--- Exercise goal ---
Provide only the number of lines below that contain the word "imeOptions".

*** Opening Extracted data ***

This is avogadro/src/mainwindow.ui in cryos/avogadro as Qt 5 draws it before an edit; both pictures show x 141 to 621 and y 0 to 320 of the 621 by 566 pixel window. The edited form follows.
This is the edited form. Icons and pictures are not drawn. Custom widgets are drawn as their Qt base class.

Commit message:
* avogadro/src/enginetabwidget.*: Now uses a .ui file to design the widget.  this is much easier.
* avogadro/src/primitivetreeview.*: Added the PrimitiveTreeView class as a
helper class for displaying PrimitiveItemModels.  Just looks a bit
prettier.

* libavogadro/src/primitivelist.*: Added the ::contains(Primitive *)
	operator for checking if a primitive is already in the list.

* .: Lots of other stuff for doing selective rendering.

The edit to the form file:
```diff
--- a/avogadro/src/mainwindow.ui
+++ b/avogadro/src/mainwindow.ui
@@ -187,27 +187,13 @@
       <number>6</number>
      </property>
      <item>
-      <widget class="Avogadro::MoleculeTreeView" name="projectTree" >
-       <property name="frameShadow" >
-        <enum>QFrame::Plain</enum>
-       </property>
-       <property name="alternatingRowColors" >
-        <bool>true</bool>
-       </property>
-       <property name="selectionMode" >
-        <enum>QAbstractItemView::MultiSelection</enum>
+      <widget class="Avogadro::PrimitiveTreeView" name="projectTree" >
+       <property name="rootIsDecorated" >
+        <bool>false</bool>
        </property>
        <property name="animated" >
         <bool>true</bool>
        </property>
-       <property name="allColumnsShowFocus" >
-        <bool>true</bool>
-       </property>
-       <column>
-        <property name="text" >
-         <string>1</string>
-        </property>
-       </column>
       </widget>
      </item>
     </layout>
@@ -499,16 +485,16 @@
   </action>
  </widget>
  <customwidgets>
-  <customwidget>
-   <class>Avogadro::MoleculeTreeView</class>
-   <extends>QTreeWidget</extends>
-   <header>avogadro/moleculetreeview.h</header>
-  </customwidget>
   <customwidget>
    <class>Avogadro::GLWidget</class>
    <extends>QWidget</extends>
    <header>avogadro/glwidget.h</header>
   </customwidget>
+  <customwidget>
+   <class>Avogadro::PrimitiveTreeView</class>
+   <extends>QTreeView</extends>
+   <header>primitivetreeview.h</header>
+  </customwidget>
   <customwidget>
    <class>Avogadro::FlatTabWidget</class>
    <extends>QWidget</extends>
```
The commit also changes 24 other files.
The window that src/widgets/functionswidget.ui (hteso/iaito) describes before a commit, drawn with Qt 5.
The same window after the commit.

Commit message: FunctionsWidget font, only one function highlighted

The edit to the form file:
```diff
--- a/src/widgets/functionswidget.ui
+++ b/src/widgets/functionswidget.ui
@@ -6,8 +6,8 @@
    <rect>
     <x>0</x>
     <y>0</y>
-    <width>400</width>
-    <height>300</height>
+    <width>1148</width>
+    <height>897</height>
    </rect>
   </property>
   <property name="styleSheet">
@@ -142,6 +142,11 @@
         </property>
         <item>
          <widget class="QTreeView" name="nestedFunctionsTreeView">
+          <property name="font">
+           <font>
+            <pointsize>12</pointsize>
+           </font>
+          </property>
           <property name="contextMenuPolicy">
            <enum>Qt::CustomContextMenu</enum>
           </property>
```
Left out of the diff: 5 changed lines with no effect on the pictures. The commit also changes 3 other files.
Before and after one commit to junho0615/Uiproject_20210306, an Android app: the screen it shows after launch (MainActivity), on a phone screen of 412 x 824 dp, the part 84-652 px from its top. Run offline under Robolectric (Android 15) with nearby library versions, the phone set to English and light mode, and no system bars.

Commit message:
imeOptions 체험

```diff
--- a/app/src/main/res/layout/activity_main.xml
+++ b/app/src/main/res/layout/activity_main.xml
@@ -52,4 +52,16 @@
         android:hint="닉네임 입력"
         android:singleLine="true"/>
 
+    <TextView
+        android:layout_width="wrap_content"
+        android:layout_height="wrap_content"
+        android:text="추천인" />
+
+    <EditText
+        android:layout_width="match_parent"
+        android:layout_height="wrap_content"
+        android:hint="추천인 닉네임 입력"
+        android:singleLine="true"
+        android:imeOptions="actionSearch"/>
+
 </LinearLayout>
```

*** Closing Extracted data ***

--- Answer section ---
2